The development of dementia-friendly classes and activities is a natural extension of the Hub’s dementia-friendly accreditation. As well as the Healthy and Happy programme, the centre offers dementia-friendly swimming sessions – quieter periods when the pool is less crowded – and quieter times in the gym when the music is turned down. More programmes tailored to people living with dementia will be added in the future, says Matthew.
Councillor Tony Higgins, the Warrington Borough Council cabinet member responsible for Neighbourhood and Communities, says the fact the Great Sankey Neighbourhood Hub has been nominated for a National Lottery Award is a “great testament” to its efforts to be inclusive. He hopes the centre will be a model for other hubs in Warrington and beyond.
“The National Lottery has been pivotal in delivering this Hub,” he says. “Without the input of the National Lottery we would have been hard tasked to deliver it at this high standard.”
Councillor Higgins says the Healthy and Happy programme is a great example of people living with dementia and their family being supported. “Previously, these people would have been excluded,” he says. This [the Healthy and Happy classes] enables them to come out and partake in exercise and that can only be a great thing.”
For Maureen, the Healthy and Happy classes are a valuable opportunity for Steven to exercise safely in a supportive environment. “Sometimes I’m so busy and he can’t really go out on his own,” she says. “He used to do a lot of walking and cycling and he was well into photography. We’ve just come back from holiday and I was struggling to use his camera to take pictures. It’s sad in a way, but we just keep on don’t we.”

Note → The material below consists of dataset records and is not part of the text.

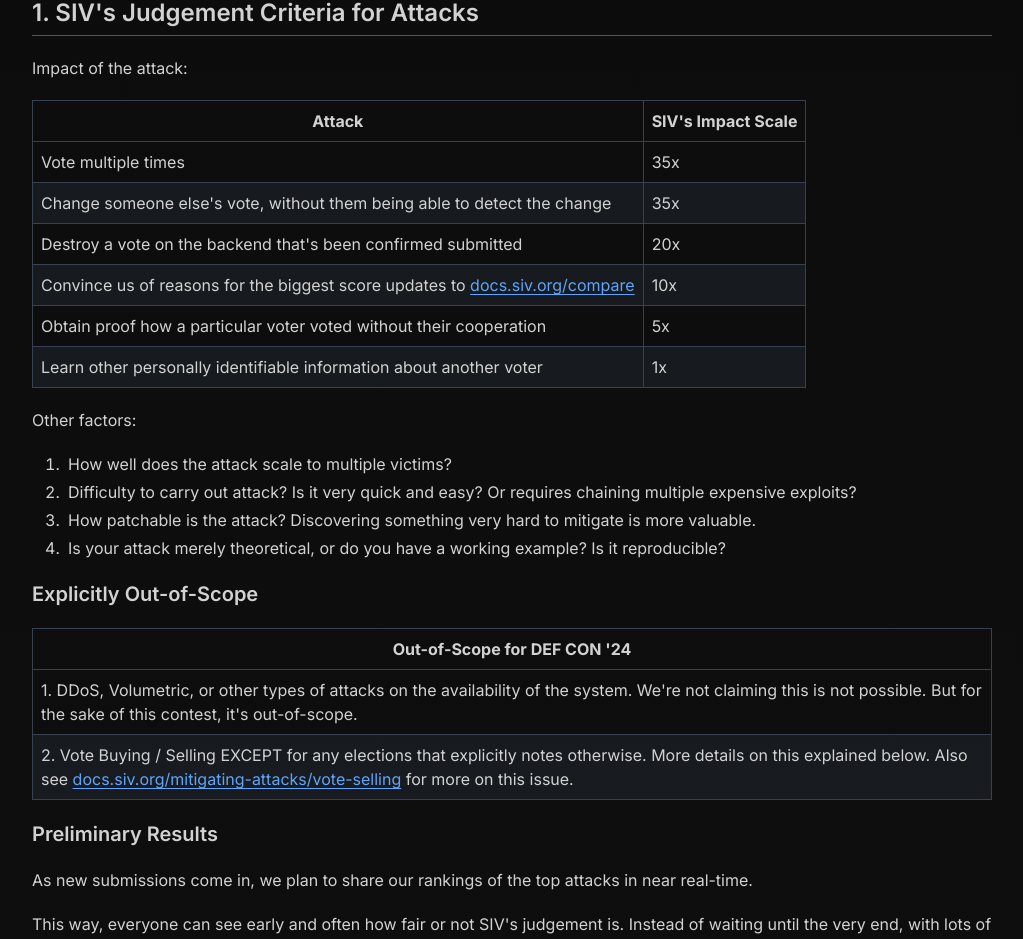
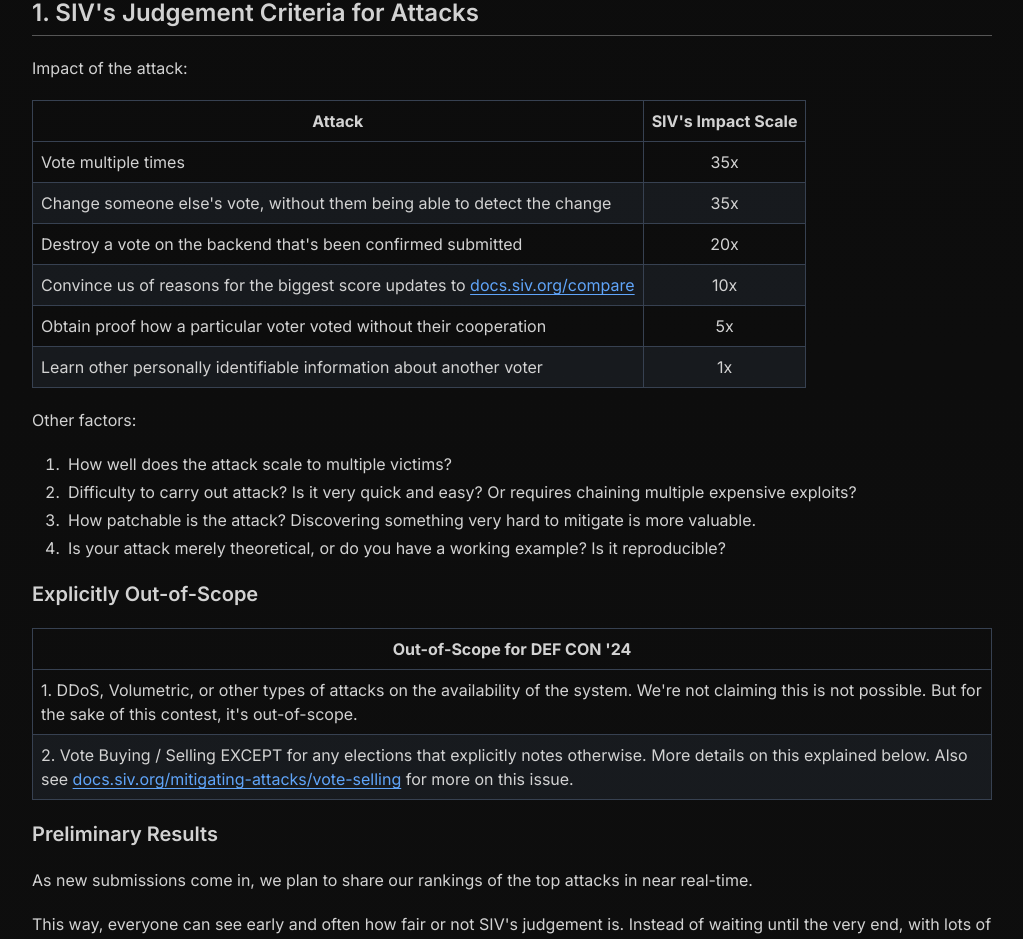
Before and after one commit to siv-org/hack.siv.org, a Next.js app: page /rules in a window 1280 px wide. Shown: the part 2332-3271 px from the top of the page, without its empty margins (128-1151 px from the left). Built offline with nearby package versions, Linux system fonts and the light colour scheme.

Commit message:
mdx: Support custom table col alignment

```diff
--- a/mdx-components.tsx
+++ b/mdx-components.tsx
@@ -43,8 +43,10 @@ export function useMDXComponents(components: MDXComponents): MDXComponents {
     th: ({ children }) => (
       <th className="border border-gray-700 px-2 py-2">{children}</th>
     ),
-    td: ({ children }) => (
-      <td className="border border-gray-700 px-2 py-2">{children}</td>
+    td: ({ children, style }) => (
+      <td style={style} className="border border-gray-700 px-2 py-2">
+        {children}
+      </td>
     ),
     blockquote: ({ children }) => (
       <blockquote className="border-l-4 border-gray-700 pl-4 text-white/60 space-y-5">
```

Each week, National Lottery players raise £36 million for projects across the UK making vital projects like these possible.